|March 10, 2010||Posted by Kurt "Telas" Schneider|
Excuse the cliché of telling you about my campaign, but that’s exactly what I’m going to do here. Except that this is about the techniques used to run the game, and not the clever divine dynamic or the really cool twists on the basic fantasy races.
My last campaign was traditional D&D v3.5, which I ran almost entirely from a laptop, learning enough to write not one but two articles on laptops at the gaming table. This time around, the presence of wife and child means that priorities have changed; hours of prep and research are no longer an option.
So I chose a system that is fun, but has low prep requirements: Savage Worlds. While this is written from my experience as a Savage, many of these techniques can easily be carried over into other systems.
The campaign is still managed by computer; nothing else can handle the volume of data that a campaign world will generate. For what it’s worth, a Google Group handles the public side of the campaign world, and Microsoft’s OneNote handles the GM’s side. I should be using a ‘one stop shop’ like Obsidian Portal, but Google was where it started, and my players probably wouldn’t like to switch horses mid-stream.
Reminders and pre-session notes are made on an index card or two, and a half-sized legal pad stands at the ready for notes during the session.
Savage Worlds has a fairly simple character sheet; most NPCs and critters can fit onto an index card.
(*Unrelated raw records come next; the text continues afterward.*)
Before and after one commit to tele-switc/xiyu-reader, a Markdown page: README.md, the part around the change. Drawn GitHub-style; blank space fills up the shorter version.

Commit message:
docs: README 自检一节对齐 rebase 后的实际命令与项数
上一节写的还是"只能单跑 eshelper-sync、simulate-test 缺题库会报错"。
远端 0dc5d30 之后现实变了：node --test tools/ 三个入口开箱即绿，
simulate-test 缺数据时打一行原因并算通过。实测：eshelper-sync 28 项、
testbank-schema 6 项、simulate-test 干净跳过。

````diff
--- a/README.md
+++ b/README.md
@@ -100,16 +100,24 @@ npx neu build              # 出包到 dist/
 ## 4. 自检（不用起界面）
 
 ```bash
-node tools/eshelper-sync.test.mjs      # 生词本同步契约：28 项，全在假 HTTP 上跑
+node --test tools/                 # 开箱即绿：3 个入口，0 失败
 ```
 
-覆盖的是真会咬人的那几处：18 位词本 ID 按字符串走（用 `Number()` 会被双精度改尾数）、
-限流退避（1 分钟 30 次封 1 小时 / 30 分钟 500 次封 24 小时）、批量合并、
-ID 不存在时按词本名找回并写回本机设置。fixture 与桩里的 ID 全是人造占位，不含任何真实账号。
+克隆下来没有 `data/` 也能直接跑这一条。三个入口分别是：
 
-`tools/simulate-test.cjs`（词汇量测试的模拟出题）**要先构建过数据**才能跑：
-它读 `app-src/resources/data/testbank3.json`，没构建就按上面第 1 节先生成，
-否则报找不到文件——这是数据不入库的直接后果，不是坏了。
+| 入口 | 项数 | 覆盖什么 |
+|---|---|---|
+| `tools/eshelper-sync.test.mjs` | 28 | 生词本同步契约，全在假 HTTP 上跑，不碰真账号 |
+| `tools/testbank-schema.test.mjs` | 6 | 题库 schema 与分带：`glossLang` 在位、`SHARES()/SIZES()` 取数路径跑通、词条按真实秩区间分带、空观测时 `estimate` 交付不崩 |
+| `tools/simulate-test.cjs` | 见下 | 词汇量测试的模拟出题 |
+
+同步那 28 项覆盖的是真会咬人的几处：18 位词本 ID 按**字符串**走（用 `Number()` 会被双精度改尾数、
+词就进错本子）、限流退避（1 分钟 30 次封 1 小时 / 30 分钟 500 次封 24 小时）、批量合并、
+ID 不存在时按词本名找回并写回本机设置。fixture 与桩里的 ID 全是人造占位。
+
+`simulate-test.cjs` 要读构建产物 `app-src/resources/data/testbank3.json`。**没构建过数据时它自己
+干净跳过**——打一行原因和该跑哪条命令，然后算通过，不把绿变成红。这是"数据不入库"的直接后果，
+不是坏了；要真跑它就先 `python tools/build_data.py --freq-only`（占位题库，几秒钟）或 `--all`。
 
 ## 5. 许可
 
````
I made simple character sheets for blank 3×5 cards, and fill them in. Once the cards are used, they get filed in a card holder, ready for their next engagement.
Next, miniatures are segregated by encounter and stashed in spare dice bags, so the players won’t know what’s next. I try to prep more encounters than are expected, just in case the players take that wrong turn at Albuquerque.
Savage Worlds can be a very prop-heavy game, with markers for Bennies, Power Points, Wounds, and the all-frustrating Shaken condition. Bennies are full-size green ‘clay’ poker chips. Wounds and Shaken are stackable 1” plastic poker chips (red and white, respectively). Power Points are glass beads.
Savage Worlds has two types of area effects: cone and circle. The cone is a simple paper template until something cooler shows up. The various sizes of circle are macrame rings. They work great and are available in almost any size.
In gameplay, the 3×5 character sheets are brought out for their encounter. Bennies and initiative cards are placed on the proper character sheet. Shaken and Wound chips are stacked underneath the mini’s base, so everyone can see the situation.
Since the end of my last campaign, I’ve taken to using larger dice and rolling in the open. Because Savage Worlds is a game of wildly variable die rolls, this works out beautifully, and I can’t recommend it enough.
Here’s a picture of my setup, taken at the beginning of an encounter. You can see just about everything noted above:
XP in Savage Worlds is usually 2-3 points per session. I borrowed this system from a friend and GM. (Thanks Flynn!)
- 1 XP for showing up at the game.
- 1 XP for ending a chapter or campaign arc (about every 3-4 sessions).
- 1 XP for answering the “Questions Three” – Name three things learned in tonight’s session, whether about the rules, the setting, or other characters.
Everyone’s always answered the “Questions Three”. It’s more of an encouragement to take notes and to be engaged in the campaign than it is a challenge.
After the session (sometimes almost a week after), I write a “Wrap-Up” email, covering XP totals, answering any questions brought up, and providing a brief synopsis of the session’s adventure. This not only acts as a reminder of what happened, but it also allows me to emphasize or clarify certain aspects or events. If your players completely overlooked your Big Hint, here’s a good chance to drop it again.
As a final note, I love my Tact-Tiles too much to take the plunge, but we’ve considered using a gridless battlemap for the campaign. If we did, a bunch of mini tape measures would magically appear at the table.
Comments? Questions? Sound off in the comments and let us know!